“Issues related to equality, diversity and inclusion are extremely important to us and I am glad that after today’s conference, we intend to walk away with practical actions to support inclusive education in Uganda,” she said.
Adding, “As you may be aware inclusive education remains a key priority for the UK Government in spite of the COVID-19 pandemic that had an adverse effect on learning for children across the country with one of the longest lockdown globally.”
Ketty Lamaro, the Ministry of Education Permanent Secretary (PS) assured participants that government is committed to promoting inclusive education under the 2030 Sustainable Development Agenda which is to ensure inclusive and quality education for all and promote lifelong learning.
Lamaro noted that as a ministry they instituted a full department which she said is dedicated to coordinating and supporting the provision of services to learners with special needs and as well as promoting inclusive education.
Adding, “We are committed to seeing that learners with special needs access quality education services equitably. To ensure this, Uganda is a signatory to the international commitments that provide for learners with special needs.”
Lamaro thanked the UK government for the support it has rendered to the education sector in Uganda.

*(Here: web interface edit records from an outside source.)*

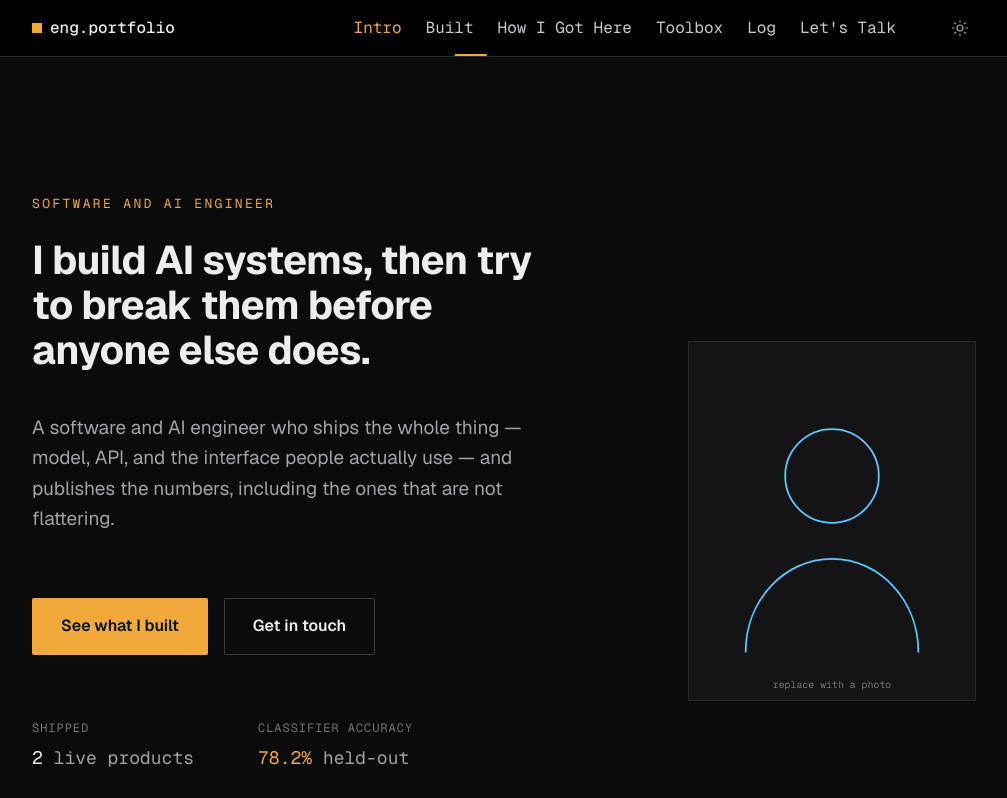
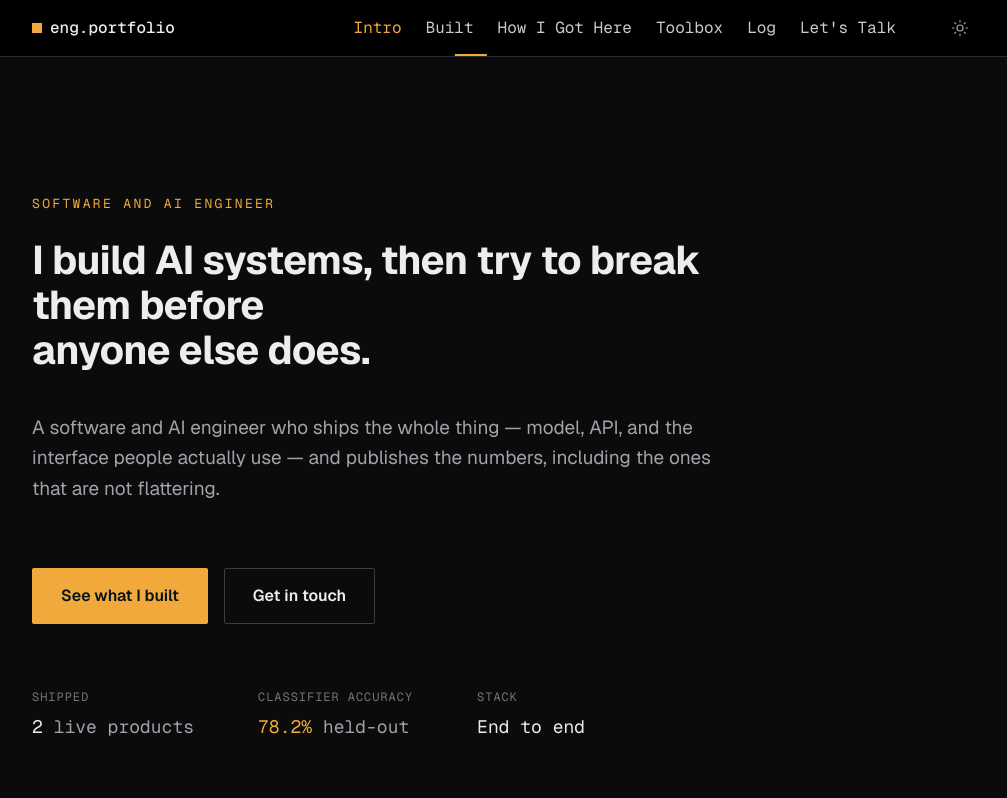
Before and after one commit to IshakAbdiazizHussen/Ishak-Abdiaziz----Portfolio, a Next.js app in the folder frontend/: page / in a window 1280 px wide. Shown: the top 798 px of the page, without its empty margins (136-1143 px from the left). Built offline with nearby package versions, Linux system fonts and the light colour scheme; no server answers.

Commit message:
removing old image positioning

```diff
--- a/frontend/components/Hero.module.css
+++ b/frontend/components/Hero.module.css
@@ -1,13 +1,5 @@
 .hero {
-  display: grid;
-  grid-template-columns: minmax(0, 1.6fr) minmax(0, 1fr);
-  gap: var(--space-xl);
-  align-items: center;
   padding-block: var(--space-2xl) var(--space-xl);
-}
-
-.body {
-  min-width: 0;
 }
 
 .kicker {
@@ -123,18 +115,8 @@
   color: var(--text-dim);
 }
 
-.media {
-  justify-self: end;
-}
-
 @media (max-width: 820px) {
   .hero {
-    grid-template-columns: 1fr;
-    gap: var(--space-lg);
     padding-block: var(--space-lg);
   }
-
-  .media {
-    justify-self: start;
-  }
 }
--- a/frontend/components/Hero.tsx
+++ b/frontend/components/Hero.tsx
@@ -1,6 +1,5 @@
 import Link from "next/link";
 import { heroStats, intro } from "@/content/intro";
-import { PortraitPlaceholder } from "./PortraitPlaceholder";
 import { Reveal } from "./Reveal";
 import styles from "./Hero.module.css";
 
@@ -8,7 +7,6 @@ export function Hero() {
   return (
     <Reveal>
       <div className={styles.hero}>
-        <div className={styles.body}>
         <p className={styles.kicker}>{intro.kicker}</p>
         <h1 className={styles.headline}>
           {intro.headlineHead}
@@ -38,12 +36,6 @@ export function Hero() {
           ))}
         </dl>
       </div>
-
-        {/* Right column — reserved for a hero image. */}
-        <div className={styles.media}>
-          <PortraitPlaceholder />
-        </div>
-      </div>
     </Reveal>
   );
 }
--- a/frontend/components/PortraitPlaceholder.module.css
+++ /dev/null
@@ -1,26 +0,0 @@
-.portrait {
-  width: 100%;
-  max-width: 18rem;
-  height: auto;
-}
-
-.bg {
-  fill: var(--bg-raised);
-}
-
-.frame {
-  fill: none;
-  stroke: var(--border);
-}
-
-.stroke {
-  fill: none;
-  stroke: var(--accent);
-  stroke-width: 2;
-}
-
-.caption {
-  fill: var(--text-faint);
-  font-family: var(--font-mono-stack);
-  font-size: 11px;
-}
--- a/frontend/components/PortraitPlaceholder.tsx
+++ /dev/null
@@ -1,26 +0,0 @@
-import styles from "./PortraitPlaceholder.module.css";
-
-/**
- * Placeholder portrait — an inline SVG, so there's no image request, no CLS
- * (intrinsic aspect ratio), and no CSP/optimizer fuss. When a real photo
- * exists, drop it in `public/` and swap this for
- * `<Image src={portrait} alt="…" priority width={…} height={…} />`.
- */
-export function PortraitPlaceholder() {
-  return (
-    <svg
-      className={styles.portrait}
-      viewBox="0 0 320 400"
-      role="img"
-      aria-label="Portrait — placeholder"
-    >
-      <rect width="320" height="400" className={styles.bg} />
-      <rect x="0.5" y="0.5" width="319" height="399" className={styles.frame} />
-      <circle cx="160" cy="150" r="52" className={styles.stroke} />
-      <path d="M64 346c0-58 43-104 96-104s96 46 96 104" className={styles.stroke} />
-      <text x="160" y="386" textAnchor="middle" className={styles.caption}>
-        replace with a photo
-      </text>
-    </svg>
-  );
-}
```
Lines whose indentation alone changed are shown as unchanged.
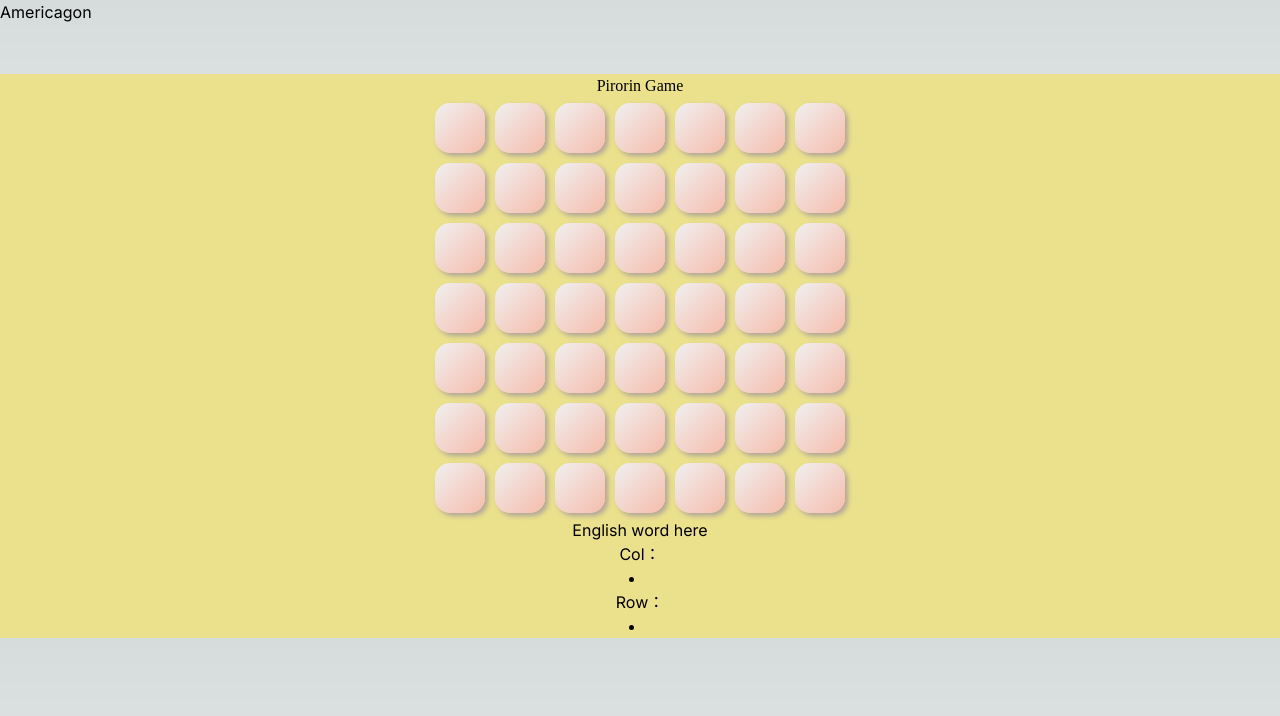
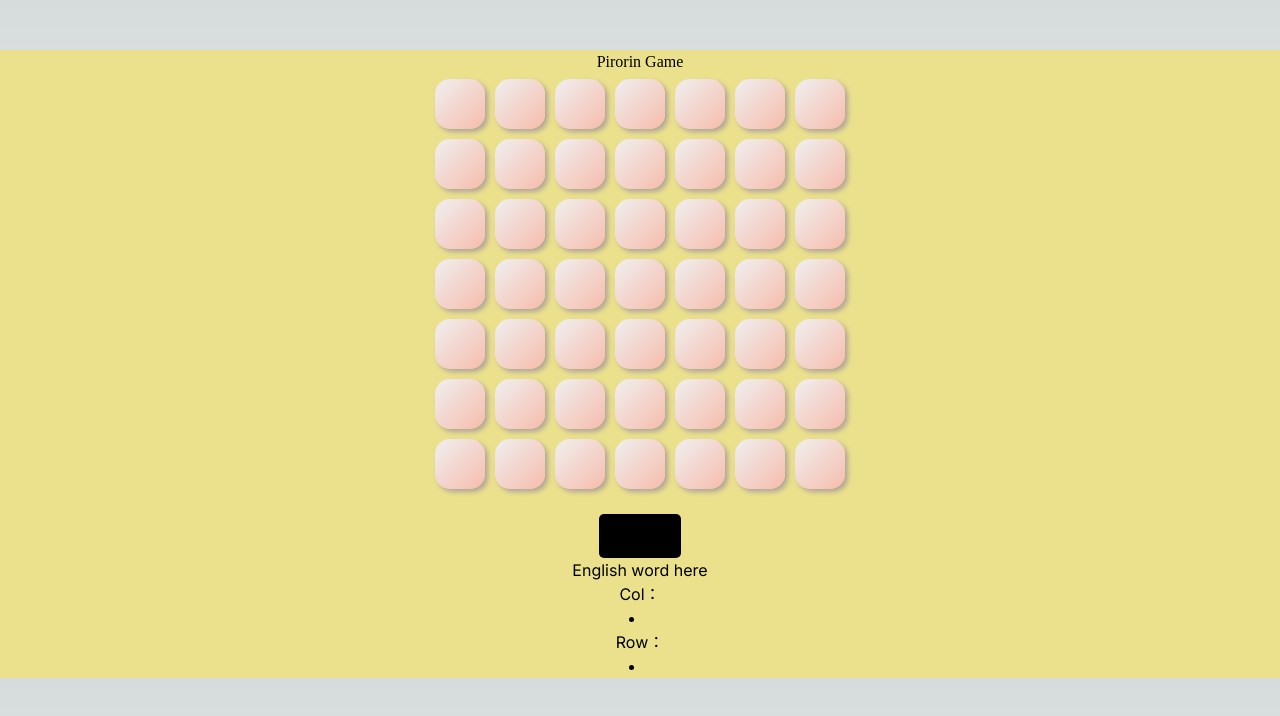
Before and after one commit to pirosiki002/newamericagon, a Next.js app: page / in a window 1280 px wide. Shown: the top 716 px of the page. Built offline with nearby package versions, Linux system fonts and the light colour scheme; no server answers.

Commit message:
feat: add Reset btn

```diff
--- a/src/app/_components/GameBoard/GameBoard.tsx
+++ b/src/app/_components/GameBoard/GameBoard.tsx
@@ -3,6 +3,7 @@ import { useState, useEffect } from "react";
 import useDic from "@/app/hooks/useDic";
 import styles from "./GameBoard.module.css";
 import InputTable from "../InputTable/InputTable";
+import ResetButton from "../ResetButton/ResetButton";
 
 // 盤面の状態を管理する
 const BOARD_SIZE = 7;
@@ -73,7 +74,7 @@ const GameBoard = () => {
           onCellClick={handleCellClick}
           inputCells={inputCells}
         />
-        {/* <ResetButton onReset={handleReset} /> */}
+        <ResetButton onReset={handleReset} />
         <p>English word here</p>
         <h2>Col：{verticalQuery}</h2>
         <li>{results.vertical}</li>
--- a/src/app/_components/MainScreen.tsx
+++ b/src/app/_components/MainScreen.tsx
@@ -6,8 +6,6 @@ const MainScreen = () => {
 
   return (
     <div>
-      <h1>Americagon</h1>
-      {/* ここに他のコンポーネントを配置します */}
       <GameBoard />
       {/* <GameBoard />
       <ScoreBoard />
--- /dev/null
+++ b/src/app/_components/ResetButton/ResetButton.module.css
@@ -0,0 +1,8 @@
+.button {
+  margin-top: 20px;
+  padding: 10px 20px;
+  font-size: 16px;
+  cursor: pointer;
+  border-radius: 5px;
+  background-color: black;
+}
--- /dev/null
+++ b/src/app/_components/ResetButton/ResetButton.tsx
@@ -0,0 +1,16 @@
+import React from "react";
+import styles from "./ResetButton.module.css";
+
+type Props = {
+  onReset: () => void;
+};
+
+const ResetButton: React.FC<Props> = ({ onReset }) => {
+  return (
+    <button onClick={onReset} className={styles.button}>
+      Reset
+    </button>
+  );
+};
+
+export default ResetButton;
```
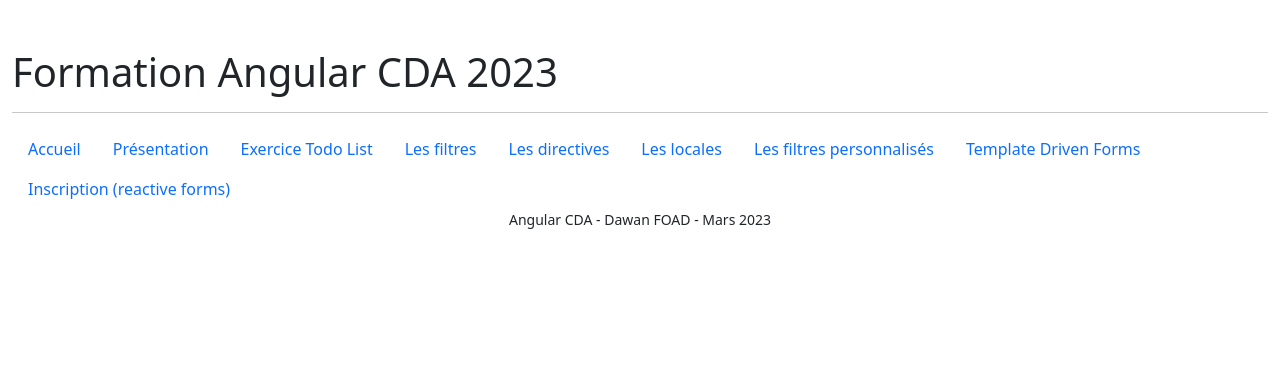
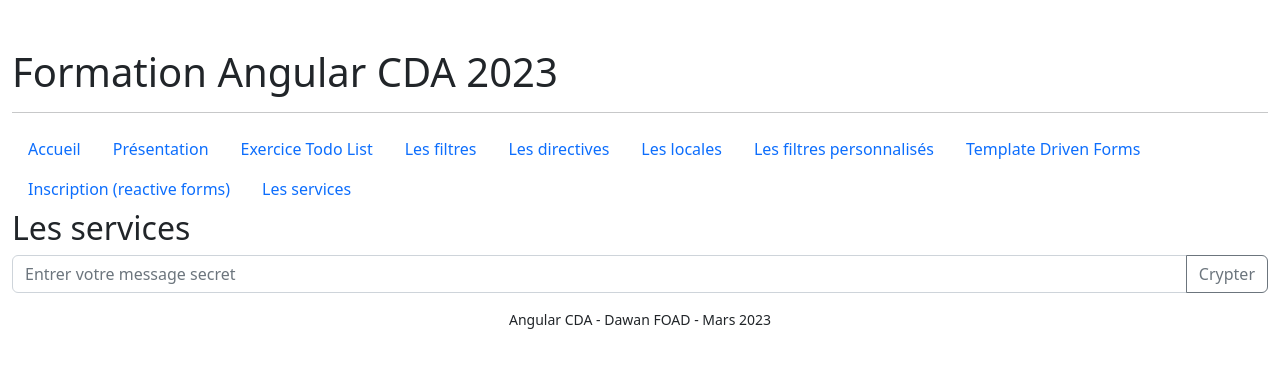
Before and after one commit to ToNnNo/AngularCDA2023W11, an Angular app: page /service in a window 1280 px wide. Before the commit this address led to /. Shown: the top 368 px of the page. Built offline with nearby package versions, Linux system fonts and the light colour scheme.

Commit message:
les services

```diff
--- a/src/app/app-routing.module.ts
+++ b/src/app/app-routing.module.ts
@@ -10,6 +10,7 @@
 import {CustomPipeComponent} from "./components/custom-pipe/custom-pipe.component";
 import {FormComponent} from "./components/form/form.component";
 import {SignupComponent} from "./components/signup/signup.component";
+import {ServiceComponent} from "./components/service/service.component";
 
 const routes: Routes = [
   { path: "", component: HomeComponent, title: "Accueil" },
@@ -27,6 +28,7 @@
   },
   { path: "form", component: FormComponent, title: "Template Driven Forms" },
   { path: "signup", component: SignupComponent, title: "Inscription" },
+  { path: "service", component: ServiceComponent, title: "Les services" },
 ];
 
 @NgModule({
--- a/src/app/app.component.html
+++ b/src/app/app.component.html
@@ -13,6 +13,7 @@
     <a class="nav-link" routerLink="/custom/pipe">Les filtres personnalisés</a>
     <a class="nav-link" routerLink="/form">Template Driven Forms</a>
     <a class="nav-link" routerLink="/signup">Inscription (reactive forms)</a>
+    <a class="nav-link" routerLink="/service">Les services</a>
   </nav>
   <main>
     <router-outlet></router-outlet>
--- a/src/app/app.module.ts
+++ b/src/app/app.module.ts
@@ -19,6 +19,7 @@
 import { SortPipe } from './pipes/sort.pipe';
 import { FormComponent } from './components/form/form.component';
 import { SignupComponent } from './components/signup/signup.component';
+import { ServiceComponent } from './components/service/service.component';
 
 @NgModule({
   declarations: [
@@ -32,7 +33,8 @@
     CustomPipeComponent,
     SortPipe,
     FormComponent,
-    SignupComponent
+    SignupComponent,
+    ServiceComponent
   ],
   imports: [
     BrowserModule,
--- /dev/null
+++ b/src/app/components/service/service.component.html
@@ -0,0 +1,11 @@
+<header>
+  <h2>Les services</h2>
+</header>
+
+<div class="input-group mb-3">
+  <input type="text" class="form-control" placeholder="Entrer votre message secret" [(ngModel)]="message"
+         (keyup.enter)="crypt()" />
+  <button class="btn btn-outline-secondary" (click)="crypt()">Crypter</button>
+</div>
+
+<p>{{ result }}</p>
--- /dev/null
+++ b/src/app/components/service/service.component.ts
@@ -0,0 +1,25 @@
+import { Component } from '@angular/core';
+import {CaesarCipherService} from "../../services/caesar-cipher.service";
+import {Title} from "@angular/platform-browser";
+
+@Component({
+  selector: 'app-service',
+  templateUrl: './service.component.html',
+  styleUrls: ['./service.component.css']
+})
+export class ServiceComponent {
+
+  message?: string; // string | undefined
+  result?: string;
+
+  constructor(private caesarCipher: CaesarCipherService, private title: Title) {}
+
+  public crypt(): void {
+    if(this.message != undefined) {
+      this.title.setTitle(this.message);
+      this.result = this.caesarCipher.encode(this.message);
+      this.message = undefined;
+    }
+  }
+
+}
--- /dev/null
+++ b/src/app/services/caesar-cipher.service.ts
@@ -0,0 +1,19 @@
+import { Injectable } from '@angular/core';
+
+@Injectable({
+  providedIn: 'root'
+})
+export class CaesarCipherService {
+
+  constructor() { }
+
+  public encode(chaine: string): string {
+    return (chaine + '').replace(/[a-zA-Z]/gi, (s) => {
+      return String.fromCharCode(s.charCodeAt(0) + (s.toLowerCase() < 'n' ? 13 : -13));
+    });
+  }
+
+  public decode(chaine: string): string {
+    return this.encode(chaine);
+  }
+}
```
Also changed, not shown: src/app/components/service/service.component.css (added), 2 other files (tests, documents, lock files or other folders).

“I am aware that inclusive education is close to the heart of the UK Government because through their Connecting Classrooms Program, 3,776 teachers and 1,927 Headteachers have been trained in embedding the 21st century core skills in teaching,” she said.
Participants also signed and committed to 10 key action points that will see promotion and realization of inclusive education in Uganda.
Approximately 2.5 million children in Uganda live with some form of disability, hindering their access to education, health, employment and from realizing their full potential.
A Census Report by (UBOS 2016) indicates that 12.4% of the Ugandan population aged two years and above live with some form of disability. This implies that approximately 4.5 million Ugandans are persons with disability, hence a development concern.
The disability prevalence rate is higher at 14 % for Ugandans aged five years and above.
Speaking at the event, Hellen Nakawesa an Alumni of Chevening, said the statistics above are part of the reasons of the conference to see how inclusive education for Ugandan youth can be promoted.